Updated from Nov. 9
Research sponsored by
shows patients receiving the company's blood pressure drug Norvasc had fewer cardiac problems than patients who received standard care.
The study released on Tuesday said Norvasc patients had 31% fewer "major cardiovascular events," which include heart attacks, strokes and hospitalizations for heart-related problems or death. The study examined patients with coronary artery disease -- people whose arteries were clogged to cholesterol-rich fatty deposits called plaque. Standard care includes aspirin and cholesterol-fighting drugs.
The research was published in the latest edition of the
Journal of the American Medical Association
Norvasc's ability to reduce blood pressure and chest pains associated with heart disease "may contribute to the overall reduction in cardiovascular events in patients with coronary artery disease," said Dr. Peter Libby, a Harvard Medical School professor who served on the steering committee for the study nicknamed Camelot. Libby has received research funds from Pfizer and is a Pfizer consultant. Several of the article's authors are Pfizer employees.
Libby noted that a subset of the study showed that Norvasc "may also slow plaque progression" in arteries, "which may further contribute to improved clinical outcomes."
The Camelot study looked at Norvasc, which belongs to the calcium channel class of blood pressure drugs, as well as enalapril, a now-generic blood pressure drug that also is marketed as Vasotec by
. Merck no longer markets the drug in the U.S. Vasotec belongs to the class of drugs called ACE inhibitors.
The 1,997 patients in the clinical trials received Norvasc, enalapril or a placebo. The goal was to determine how well the medications reduced "major cardiovascular events" in people with coronary artery disease. The study involved 100 sites in the U.S., Canada and Europe.
The research found that Norvasc patients experienced 42% fewer hospitalizations for chest pain and 27% fewer procedures or surgeries to restore adequate blood flow to the heart when compared to patients who received a placebo.
Patients receiving enalapril had 15% fewer cardiovascular events compared with placebo patients, but this finding was not statistically significant.

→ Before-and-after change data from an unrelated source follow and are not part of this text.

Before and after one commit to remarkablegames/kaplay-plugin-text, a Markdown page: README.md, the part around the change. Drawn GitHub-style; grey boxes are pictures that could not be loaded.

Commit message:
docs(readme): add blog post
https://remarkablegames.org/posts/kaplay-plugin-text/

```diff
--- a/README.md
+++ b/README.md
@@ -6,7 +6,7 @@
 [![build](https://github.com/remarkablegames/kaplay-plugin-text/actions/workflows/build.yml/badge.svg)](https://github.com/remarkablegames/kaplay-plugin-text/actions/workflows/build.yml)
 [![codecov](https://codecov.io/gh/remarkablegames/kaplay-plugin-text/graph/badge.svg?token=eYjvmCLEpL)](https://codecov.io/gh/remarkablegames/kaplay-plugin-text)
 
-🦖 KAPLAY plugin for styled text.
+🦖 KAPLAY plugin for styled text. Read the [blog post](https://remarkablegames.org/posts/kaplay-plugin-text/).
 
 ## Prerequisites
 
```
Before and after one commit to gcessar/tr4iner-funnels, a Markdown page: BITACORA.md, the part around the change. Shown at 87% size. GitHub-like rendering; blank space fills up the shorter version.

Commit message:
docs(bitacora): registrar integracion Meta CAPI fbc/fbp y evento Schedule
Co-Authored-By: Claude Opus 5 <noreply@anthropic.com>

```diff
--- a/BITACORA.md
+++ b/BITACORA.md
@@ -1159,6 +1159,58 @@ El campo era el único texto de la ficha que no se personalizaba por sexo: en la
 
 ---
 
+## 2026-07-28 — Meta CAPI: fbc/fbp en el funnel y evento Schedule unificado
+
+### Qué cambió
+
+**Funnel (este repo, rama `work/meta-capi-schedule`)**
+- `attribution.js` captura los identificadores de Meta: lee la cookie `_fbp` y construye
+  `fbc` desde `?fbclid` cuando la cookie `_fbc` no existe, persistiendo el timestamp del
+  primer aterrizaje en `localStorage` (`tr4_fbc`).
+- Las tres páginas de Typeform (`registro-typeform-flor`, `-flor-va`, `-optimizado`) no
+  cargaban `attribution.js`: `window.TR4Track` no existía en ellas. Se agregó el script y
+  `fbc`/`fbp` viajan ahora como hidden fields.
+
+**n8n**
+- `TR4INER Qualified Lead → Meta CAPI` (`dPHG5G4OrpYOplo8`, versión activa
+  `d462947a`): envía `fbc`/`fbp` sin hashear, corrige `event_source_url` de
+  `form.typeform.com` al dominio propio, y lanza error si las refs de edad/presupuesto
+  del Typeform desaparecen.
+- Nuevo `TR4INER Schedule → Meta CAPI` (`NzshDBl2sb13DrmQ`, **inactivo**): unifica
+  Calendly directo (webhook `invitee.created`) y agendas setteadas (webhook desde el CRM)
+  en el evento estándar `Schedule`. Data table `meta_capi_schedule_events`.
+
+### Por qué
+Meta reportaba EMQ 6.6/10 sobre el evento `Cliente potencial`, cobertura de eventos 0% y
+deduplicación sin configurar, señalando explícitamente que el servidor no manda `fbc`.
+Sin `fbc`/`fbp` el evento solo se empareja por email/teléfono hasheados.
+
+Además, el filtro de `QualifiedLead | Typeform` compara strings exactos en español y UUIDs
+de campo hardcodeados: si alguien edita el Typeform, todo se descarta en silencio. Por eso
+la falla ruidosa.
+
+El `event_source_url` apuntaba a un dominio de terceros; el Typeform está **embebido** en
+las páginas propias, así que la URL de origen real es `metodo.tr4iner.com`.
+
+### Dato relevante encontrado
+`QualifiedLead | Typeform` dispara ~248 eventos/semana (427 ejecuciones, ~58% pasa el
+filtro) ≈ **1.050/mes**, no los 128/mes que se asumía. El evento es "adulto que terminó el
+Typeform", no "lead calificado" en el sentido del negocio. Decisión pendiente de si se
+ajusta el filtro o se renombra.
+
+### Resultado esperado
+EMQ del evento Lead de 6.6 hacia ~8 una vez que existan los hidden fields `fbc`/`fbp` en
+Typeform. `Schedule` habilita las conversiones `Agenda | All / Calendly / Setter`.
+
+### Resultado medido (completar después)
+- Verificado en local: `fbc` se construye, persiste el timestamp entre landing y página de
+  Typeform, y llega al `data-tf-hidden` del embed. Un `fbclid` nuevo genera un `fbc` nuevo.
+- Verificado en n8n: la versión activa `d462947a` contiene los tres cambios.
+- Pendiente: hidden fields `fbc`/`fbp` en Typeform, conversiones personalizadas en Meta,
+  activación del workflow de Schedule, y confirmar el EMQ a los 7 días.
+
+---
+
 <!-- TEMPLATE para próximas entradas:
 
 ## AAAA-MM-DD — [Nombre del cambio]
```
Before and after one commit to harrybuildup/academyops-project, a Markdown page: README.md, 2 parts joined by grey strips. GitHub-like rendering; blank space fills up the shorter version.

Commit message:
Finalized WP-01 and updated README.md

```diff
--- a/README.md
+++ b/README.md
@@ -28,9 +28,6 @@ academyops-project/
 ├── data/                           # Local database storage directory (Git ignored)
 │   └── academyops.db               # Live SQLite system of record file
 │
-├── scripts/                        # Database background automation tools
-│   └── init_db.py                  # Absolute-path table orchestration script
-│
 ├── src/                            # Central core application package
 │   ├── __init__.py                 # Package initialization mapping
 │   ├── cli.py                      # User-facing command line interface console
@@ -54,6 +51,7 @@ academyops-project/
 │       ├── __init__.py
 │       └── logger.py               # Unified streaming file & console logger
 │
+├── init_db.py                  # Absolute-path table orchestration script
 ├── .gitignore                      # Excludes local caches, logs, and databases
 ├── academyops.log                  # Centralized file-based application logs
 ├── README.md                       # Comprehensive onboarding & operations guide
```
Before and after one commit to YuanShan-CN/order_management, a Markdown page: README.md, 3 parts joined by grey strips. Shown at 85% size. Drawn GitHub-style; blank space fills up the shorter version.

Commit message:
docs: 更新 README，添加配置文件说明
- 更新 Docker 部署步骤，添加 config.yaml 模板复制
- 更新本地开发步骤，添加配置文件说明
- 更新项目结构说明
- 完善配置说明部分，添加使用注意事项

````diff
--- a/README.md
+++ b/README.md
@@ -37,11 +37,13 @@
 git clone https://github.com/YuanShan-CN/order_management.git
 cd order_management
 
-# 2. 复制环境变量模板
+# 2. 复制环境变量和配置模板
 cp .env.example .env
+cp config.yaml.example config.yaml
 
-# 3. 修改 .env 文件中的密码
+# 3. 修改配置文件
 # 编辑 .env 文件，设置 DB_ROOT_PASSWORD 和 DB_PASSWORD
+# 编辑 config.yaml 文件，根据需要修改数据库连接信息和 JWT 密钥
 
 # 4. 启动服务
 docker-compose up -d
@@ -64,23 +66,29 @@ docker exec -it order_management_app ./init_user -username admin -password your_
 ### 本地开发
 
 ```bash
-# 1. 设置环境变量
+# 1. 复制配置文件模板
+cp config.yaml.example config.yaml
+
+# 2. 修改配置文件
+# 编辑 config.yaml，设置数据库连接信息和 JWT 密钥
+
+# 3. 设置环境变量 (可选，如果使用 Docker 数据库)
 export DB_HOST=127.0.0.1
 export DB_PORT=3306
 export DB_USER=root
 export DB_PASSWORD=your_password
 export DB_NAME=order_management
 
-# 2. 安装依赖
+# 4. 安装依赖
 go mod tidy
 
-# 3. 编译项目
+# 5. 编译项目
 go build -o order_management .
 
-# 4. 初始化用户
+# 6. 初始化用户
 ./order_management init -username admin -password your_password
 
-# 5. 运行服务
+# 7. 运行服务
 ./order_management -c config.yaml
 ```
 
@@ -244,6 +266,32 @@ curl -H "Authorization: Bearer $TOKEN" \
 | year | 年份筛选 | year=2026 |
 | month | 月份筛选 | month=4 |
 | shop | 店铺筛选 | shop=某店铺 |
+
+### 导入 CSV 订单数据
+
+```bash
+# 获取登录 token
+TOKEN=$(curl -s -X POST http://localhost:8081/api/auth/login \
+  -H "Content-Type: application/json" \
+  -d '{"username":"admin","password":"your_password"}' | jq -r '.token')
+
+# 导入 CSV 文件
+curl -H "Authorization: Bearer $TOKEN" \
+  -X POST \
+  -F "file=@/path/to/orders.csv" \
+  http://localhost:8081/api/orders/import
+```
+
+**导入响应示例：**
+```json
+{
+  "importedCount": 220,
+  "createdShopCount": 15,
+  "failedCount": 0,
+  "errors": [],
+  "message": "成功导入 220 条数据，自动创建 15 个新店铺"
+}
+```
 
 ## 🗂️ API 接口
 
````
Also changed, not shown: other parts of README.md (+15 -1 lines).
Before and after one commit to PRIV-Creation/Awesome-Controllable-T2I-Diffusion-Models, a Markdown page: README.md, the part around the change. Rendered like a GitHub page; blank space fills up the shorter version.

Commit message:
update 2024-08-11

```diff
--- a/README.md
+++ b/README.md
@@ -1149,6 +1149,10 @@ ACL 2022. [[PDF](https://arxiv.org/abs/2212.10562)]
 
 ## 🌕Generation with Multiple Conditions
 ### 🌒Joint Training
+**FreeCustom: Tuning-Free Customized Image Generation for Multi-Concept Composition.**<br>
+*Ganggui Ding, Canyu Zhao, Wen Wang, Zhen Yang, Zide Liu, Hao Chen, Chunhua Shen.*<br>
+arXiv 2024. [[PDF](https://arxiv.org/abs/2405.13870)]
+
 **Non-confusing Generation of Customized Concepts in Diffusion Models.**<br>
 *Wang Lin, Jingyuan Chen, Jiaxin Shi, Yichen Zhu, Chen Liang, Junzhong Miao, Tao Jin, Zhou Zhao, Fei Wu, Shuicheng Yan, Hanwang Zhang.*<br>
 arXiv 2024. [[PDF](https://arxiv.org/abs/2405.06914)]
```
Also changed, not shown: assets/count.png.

In one group of 274 patients, Norvasc recipients "showed no significant increase in progression of plaque build-up in coronary arteries," Pfizer said. "Patients receiving placebo showed a significant increase in plaque."